But as per the poetry discussion, we veered INTO Orwell's 1984 when we were just fine about 1990. It's quite serious, and I'd like to mend THAT!

PostPosted: November 20, 2009, 05:57:13 PM
by davidsonhero
TaoPhoenix wrote:

But as per the poetry discussion, we veered INTO Orwell's 1984 when we were just fine about 1990. It's quite serious, and I'd like to mend THAT!


I brought up 1984, and I'm not sure if I'm understanding your point here Tao, but I think we were fine in 1990 too. But there are arguably elements of our society today that can be described as Orwellian because of their similarity to elements in 1984.

Concerning McCamy Taylor's article, let me say that fortunately McCamy qualified her definition by saying it was:
For the purpose of this review

I had a graduate course once during which we spent the entire 16 weeks trying to define "Speculative Fiction." At least that was a stated goal of the course on the syllabus. The professor never gave us the answer and by the end I don't think anyone in the class had one. Whatever rules we came up with, there were always examples of exceptions. Where is the line between Science Fiction and Fantasy? Can't you think of examples that blur the line. Does serious Science Fiction have to be didactic to be serious? What about just trying to represent human nature? Is Larry Niven's Ringworld didactic? What is the serious message in Philip K. Dick's The Three Stigmata of Palmer Eldritch or Ubik? What about Heinlein, did he thing he was teaching a lesson? He certainly had views about freedom and independence that he worked into the themes of his work, but I don't know if he was always clearly warning us of the future. Or Ursula K. Le Guin? The Left Hand of Darkness examines gender and our human preconceptions/misconceptions about it, but it doesn't really ask "What will happen if we continue on our present course?"

I would pose that there is probably a subgenre of Science Fiction that more closely fits McCamy's definition. Dystopian fiction, for instance, might better fit the bill.

But again, McCamy qualified her definition so it works fine in the context of her article. I'm sure this discussion could go on for weeks if we let it.
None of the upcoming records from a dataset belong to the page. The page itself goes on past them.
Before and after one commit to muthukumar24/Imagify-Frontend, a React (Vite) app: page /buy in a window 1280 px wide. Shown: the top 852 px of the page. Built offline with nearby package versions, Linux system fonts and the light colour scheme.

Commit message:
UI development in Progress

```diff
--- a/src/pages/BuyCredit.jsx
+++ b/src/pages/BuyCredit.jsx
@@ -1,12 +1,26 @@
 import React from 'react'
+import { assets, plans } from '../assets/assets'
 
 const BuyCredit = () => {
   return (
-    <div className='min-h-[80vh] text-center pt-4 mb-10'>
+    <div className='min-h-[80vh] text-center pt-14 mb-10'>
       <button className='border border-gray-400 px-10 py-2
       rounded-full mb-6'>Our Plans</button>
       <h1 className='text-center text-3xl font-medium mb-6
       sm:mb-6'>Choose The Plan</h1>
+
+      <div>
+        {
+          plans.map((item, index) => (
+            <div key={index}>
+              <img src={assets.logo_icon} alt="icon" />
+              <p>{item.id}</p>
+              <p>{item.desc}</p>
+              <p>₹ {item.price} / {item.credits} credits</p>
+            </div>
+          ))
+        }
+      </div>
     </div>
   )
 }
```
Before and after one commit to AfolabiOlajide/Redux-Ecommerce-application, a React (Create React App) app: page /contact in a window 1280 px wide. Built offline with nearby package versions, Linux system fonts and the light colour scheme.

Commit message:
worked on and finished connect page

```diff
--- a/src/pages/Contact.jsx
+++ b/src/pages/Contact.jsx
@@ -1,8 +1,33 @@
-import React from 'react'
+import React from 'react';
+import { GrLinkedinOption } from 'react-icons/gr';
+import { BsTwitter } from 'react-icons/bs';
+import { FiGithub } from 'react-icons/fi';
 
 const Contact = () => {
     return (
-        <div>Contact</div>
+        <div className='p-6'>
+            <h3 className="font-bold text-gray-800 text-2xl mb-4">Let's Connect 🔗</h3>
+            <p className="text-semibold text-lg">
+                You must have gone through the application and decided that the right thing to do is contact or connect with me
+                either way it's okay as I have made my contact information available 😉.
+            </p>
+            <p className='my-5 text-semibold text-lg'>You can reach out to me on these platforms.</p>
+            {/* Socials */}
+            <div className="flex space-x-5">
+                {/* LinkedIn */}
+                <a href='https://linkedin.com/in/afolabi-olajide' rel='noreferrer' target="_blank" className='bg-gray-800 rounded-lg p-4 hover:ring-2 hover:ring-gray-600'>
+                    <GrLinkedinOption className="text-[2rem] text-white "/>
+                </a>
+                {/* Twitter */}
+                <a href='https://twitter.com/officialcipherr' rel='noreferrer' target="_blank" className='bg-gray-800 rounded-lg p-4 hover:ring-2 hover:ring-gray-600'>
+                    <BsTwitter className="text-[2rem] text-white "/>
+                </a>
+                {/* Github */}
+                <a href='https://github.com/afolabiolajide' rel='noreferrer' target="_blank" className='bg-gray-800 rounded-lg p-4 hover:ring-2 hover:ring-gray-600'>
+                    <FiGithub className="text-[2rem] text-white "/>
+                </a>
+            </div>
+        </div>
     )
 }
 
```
Great article by the way.

:D

Hero

1984

PostPosted: November 20, 2009, 06:07:55 PM
by TaoPhoenix
Wow, I'm clear as mud today.

I meant that I feel we as a nation were doing just fine and dandy in 1990 thank you very much, and I'd roll back the social atmosphere to that if I could.

Instead, we're NOW in the Age of Surveillance. Exactly what was warned against as a "Do Not Do That" is what we're now doing! I actually see it as inevitable, with the rise of computers but insufficient social growth.

I advocate a citizen's movement towards greater privacy protections. Our "Speculative Fiction" can describe all kinds of neat ways to do that.

PostPosted: November 20, 2009, 06:20:43 PM
by davidsonhero
I agree with you 110%, Tao.

Hero

PostPosted: November 20, 2009, 06:40:17 PM
by TaoPhoenix
davidsonhero wrote:I agree with you 110%, Tao.

Hero


"But officer, it CAN'T have been DavidsonHero committing mass rampages with wet noodles because he has an airtight alibi on Friday at 5PM when he posted to the forum!"